John Stossel is hepped up. In a cramped studio at Fox News in midtown Manhattan, with three minutes until showtime, the former ABC reporter is bouncing from producer to producer. He eyes the low-hanging lights, rushes past the skinny hipster holding cables, and grabs coffee from an intern. Behind him, the audience of about 60 fidgets. This is the first live taping of Stossel’s eponymous new program on the Fox Business Network. Both the crowd and the production team seem unsure about just what kind of show this is. An uncomfortable quiet lingers. Then, some magic: Stossel hears an argument in the front row.
A frat boy with shaggy hair is feuding with a middle-aged soccer mom. Mom thinks global warming, Stossel’s focus for the episode, is a fraud. College Guy, an Ivy Leaguer, thinks she’s nuts. Voices rise and Stossel smiles. He jumps up onto the risers and starts to chat with the crowd. He tells them to get ready to participate in the taping. “Don’t show off your intellect,” he says with a wink. Instead of pontificating, he urges them to ask tough, simple questions. On stage a few feet away, Jerry Taylor, the Cato Institute scholar and Stossel’s first guest, flashes a thin grin. Charlie Rose this ain’t.
Stossel’s fine with that. “When I started, I told my producer that maybe we should be a little more Charlie Rose, but after taping the pilot, I realized that I actually wanted to go to the audience more,” he says.
Indeed, all of this — the audience interplay, the live take, the Murdoch-owned studio — is something new to Stossel. In nearly three decades of consumer reporting at ABC, he rarely did live television. His contract stipulated that only in an emergency would he go live, since he had long suffered from a stuttering problem. Now, after years of 20/20
specials and college lectures, where he relished back-and-forth with students and lost the stutter, Stossel tells NRO
that he was ready for something different — something that bubbled with the libertarian ideas he cherishes as well as the sparks that come with a smart crowd unafraid of putting the host on the spot.
“I’m used to telling stories by writing scripts and re-editing footage six or seven times,” says Stossel. “The wildness of live and uncontrolled interviews is very new to me.” The fresh format, however, was not the reason why Stossel left ABC for Fox. “It’s about having the time to focus on the content,” he says. “Part of the reason I wanted to do an hour-long show is because, after speaking on campuses, I wanted to capture the energy of lively, angry students and the spirit of their provocative questions.”
Critiquing the growth of the state will be the theme running though each episode. Tonight’s program (airing at 8 p.m. EST) will focus on the health-care debate. Investigating government gone bad and exploring the power of free markets makes for good TV, says Stossel. Beyond blending a little Milton Friedman in with the news of the week, Stossel believes he’s filling a void. “Libertarian ideas aren’t explained well anywhere on television,” he sighs. His idea: Why not inject Milton’s ideas with a little Oprah oomph? (Nobody won a car at his first taping, though the crowd did walk away with free copies of Freakonomics.)

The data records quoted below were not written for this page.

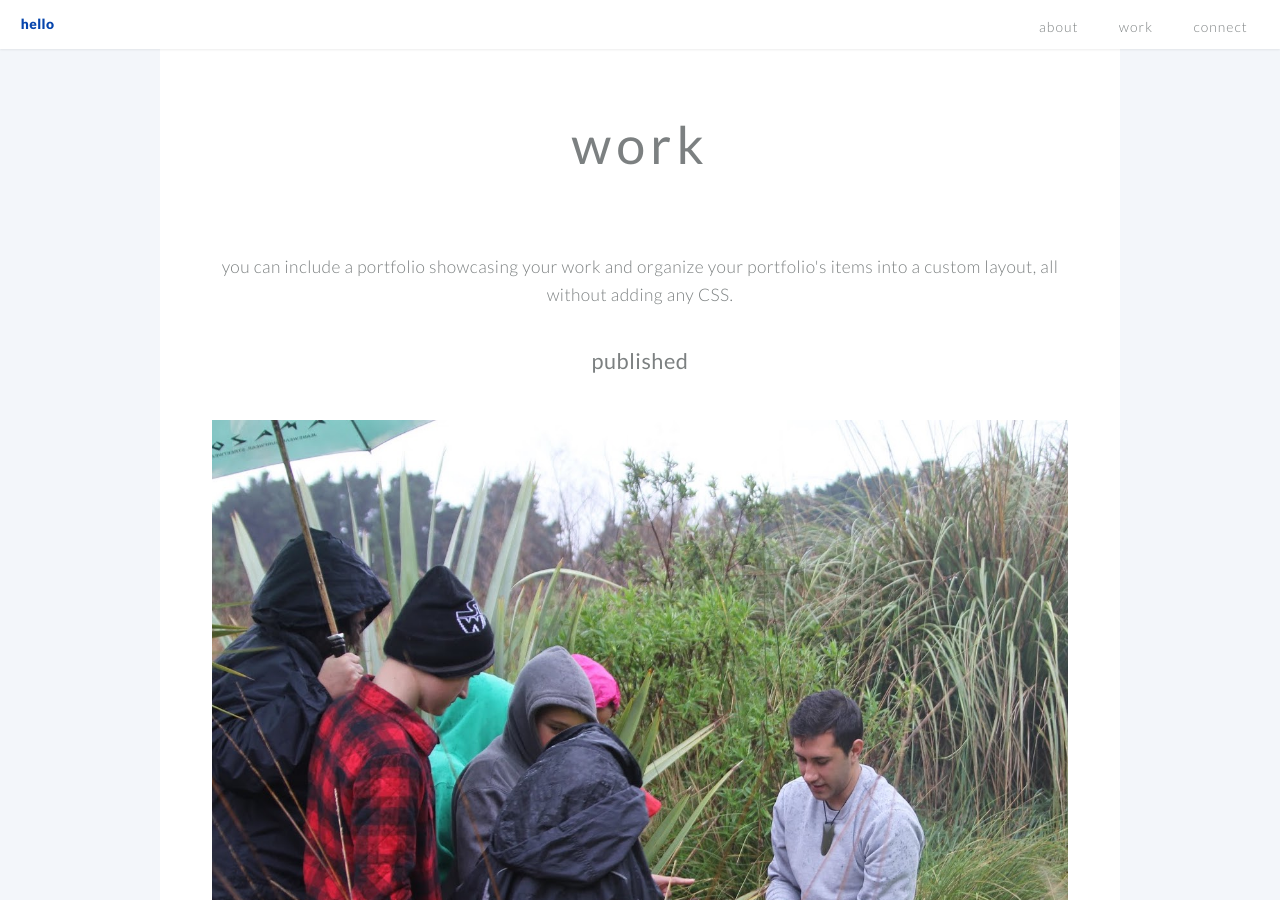
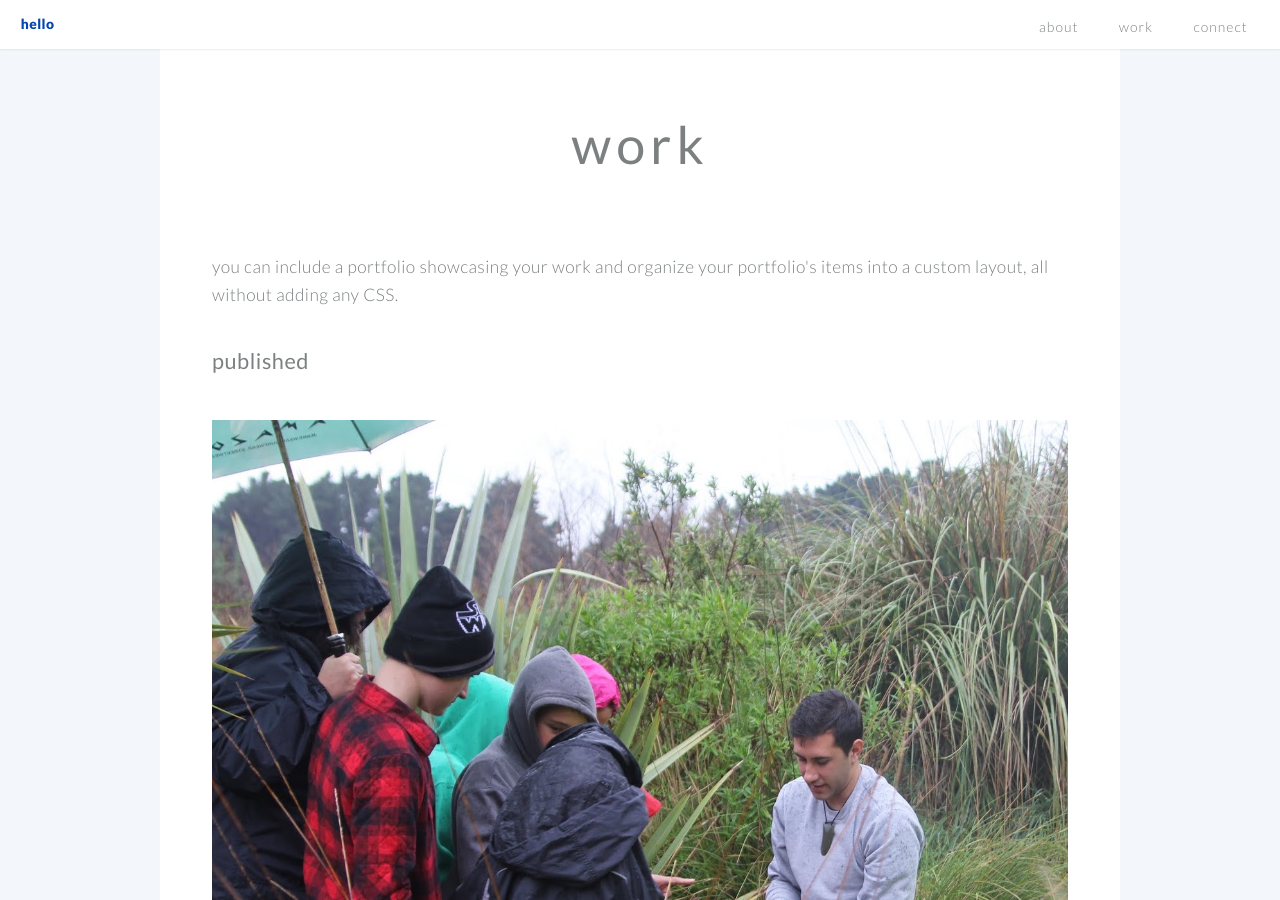
Before and after one commit to aislingrayne/aislingrayne.github.io, a Jekyll site: the page built from index.md, in a window 1280 px wide and 900 px high, scrolled down 1871 px. Built offline with Jekyll 4.4.1, drawn with Linux system fonts in a browser that asks for light colours.

Commit message:
Update hello-default.html

```diff
--- a/_layouts/hello-default.html
+++ b/_layouts/hello-default.html
@@ -115,7 +115,7 @@
 
             <!-- section: work-->
             {% if page.portfolio %}
-            <section class="wrapper style3 container special" id="{{ page.portfolio }}">
+            <section class="wrapper style3 container special" style="text-align:left" id="{{ page.portfolio }}">
 					      <header class="special">
                   <h2><strong>{{ page.portfolio }}</strong></h2>
                 </header>
@@ -128,7 +128,7 @@
                           </div>
 
                           {% for items in categories.items %}
-                          <div class="12u item" style="text-align:left">
+                          <div class="12u item">
                             <section>
                               <div class="image featured">
                                   <img src="{{ items.image }}" alt="" />
```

So what distinguishes this show from every other conservative talk show on Fox in the age of Obama? “I wanted to do a show like this when George W. Bush was president, too,” he says. “Fox is open to a bunch of different points of view. I often like what Glenn Beck is saying. I enjoy going on O’Reilly. They each have different talents. Beck does radio for hours every day and is a master at riffs. O’Reilly is great at the live interview and knows how to argue. He moves quickly. I like a little more control. I’m a perfectionist after many years in a world where we left so much on the cutting-room floor. At the same time, I’m very aware that live and spontaneous is also a key part of what makes Fox successful.”
Fox Business Network, he adds, is “more in line” with his interests than is the Fox News Channel mothership, since it’s “all about business and economics, and rarely spends much time on the murders of the week or the vanished pretty girl.” It’s a good fit, he says.
News, says Stossel, will drive his program’s topics just as much as libertarian criticism. Stossel says he had thought about using the pilot episode, in which he discusses the work of Ayn Rand, as his first show, but jumped to global warming after the “Climategate” e-mails were leaked from the University of East Anglia, where top climate scientists where shown to be trying to manipulate the historical record of global temperatures.